This software is a general tool for analyzing quantum non-locality in Bell scenarios.

Alpha Version

Breaking changes will be made in future commits.

  1. BellScenario: Types and constructors for describing Bell scenarios.
  2. LocalPolytope: Computes the bounds classical Bell Scenarios.
  3. Nonlocality: Optimizes quantum states and measurements for non-locality.


A Bell scenario describes a system of inter-connected black-box devices. A black-box is a simple device which takes an input and produces an output, however, no assumptions are made about the physical process inside the black-box. Black-boxes and Bell scenarios are completely characterized by their input-output statistics. The statistics of a Bell scenario depends on the underlying physics used by the black-box devices.

In most familiar cases, a black-box uses classical physics.

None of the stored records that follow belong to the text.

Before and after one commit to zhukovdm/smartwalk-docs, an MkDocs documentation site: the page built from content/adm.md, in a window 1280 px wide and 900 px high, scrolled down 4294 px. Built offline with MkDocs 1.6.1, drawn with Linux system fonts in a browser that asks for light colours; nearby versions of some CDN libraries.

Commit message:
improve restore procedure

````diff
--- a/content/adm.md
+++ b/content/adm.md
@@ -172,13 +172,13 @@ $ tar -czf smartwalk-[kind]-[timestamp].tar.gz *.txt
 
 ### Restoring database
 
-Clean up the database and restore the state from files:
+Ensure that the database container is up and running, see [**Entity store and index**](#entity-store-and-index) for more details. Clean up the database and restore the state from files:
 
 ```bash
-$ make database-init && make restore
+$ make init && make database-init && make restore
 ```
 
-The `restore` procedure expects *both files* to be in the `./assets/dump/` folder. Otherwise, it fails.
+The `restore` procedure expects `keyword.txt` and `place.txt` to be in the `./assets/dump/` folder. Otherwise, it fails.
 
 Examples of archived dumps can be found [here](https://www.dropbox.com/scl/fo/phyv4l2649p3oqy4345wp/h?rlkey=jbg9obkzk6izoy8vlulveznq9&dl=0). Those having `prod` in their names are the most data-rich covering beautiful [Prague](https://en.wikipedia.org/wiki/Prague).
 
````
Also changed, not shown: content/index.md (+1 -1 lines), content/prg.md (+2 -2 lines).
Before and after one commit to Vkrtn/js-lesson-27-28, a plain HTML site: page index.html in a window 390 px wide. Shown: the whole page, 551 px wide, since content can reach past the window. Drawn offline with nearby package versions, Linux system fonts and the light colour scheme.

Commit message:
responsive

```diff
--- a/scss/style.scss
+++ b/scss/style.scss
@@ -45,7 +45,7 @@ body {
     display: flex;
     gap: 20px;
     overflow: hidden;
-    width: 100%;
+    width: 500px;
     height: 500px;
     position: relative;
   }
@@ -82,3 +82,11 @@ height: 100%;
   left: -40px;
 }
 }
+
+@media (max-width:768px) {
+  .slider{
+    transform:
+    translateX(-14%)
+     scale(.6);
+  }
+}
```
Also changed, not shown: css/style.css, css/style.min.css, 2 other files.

Some examples of classical black-boxes include cars, slot machines, and software. Classical physics is deterministic, although, an observer of a classical black-box may not have access to the parameters required to predict the output. These parameters are called local hidden variables where local means that events occurring in one location of space-time do not affect another location. Essentially, classical black-boxes are deterministic while their local hidden variables create the perception of probabilistic behavior. Hence, any probabilistic mixture of deterministic black-box behaviors can, in principle, be realized for a given Bell scenario. The bounds of a classical Bell scenario's statistics are regarded as Bell inequalities and the set of all possible behaviors forms a convex polyhedron known as the local polytope.

Bell scenarios are of interest to fundamental physics because not all physical systems adhere to the constraint of locality. For example, quantum Bell scenarios are able to realize statistics unattainable by their corresponding classical systems. This non-local behavior manifests as a strong correlation between distant points in space-time. The non-local correlations of quantum systems result in operational advantages in communications, information security, and data processing applications.

While the success of many future technologies depends on realizing quantum non-locality, this task is very difficult, even in a theoretical sense. To witness non-locality, the local bounds must first be derived. Then, the parameters of the equivalent quantum system must be tuned to violate the derived Bell inequalities. Each of these problems are challenging analytically and numerically. The BellScenario.jl package provides the basic toolkit for finding non-locality in quantum systems.



Development of BellScenario.jl was made possible by the advisory of Dr. Eric Chitambar and general support from the Physics Department at the University of Illinois Urbana-Champaign. Funding was provided by NSF Award 1914440.


To reference this work, see CITATION.bib.


BellScenario.jl is released under the MIT License.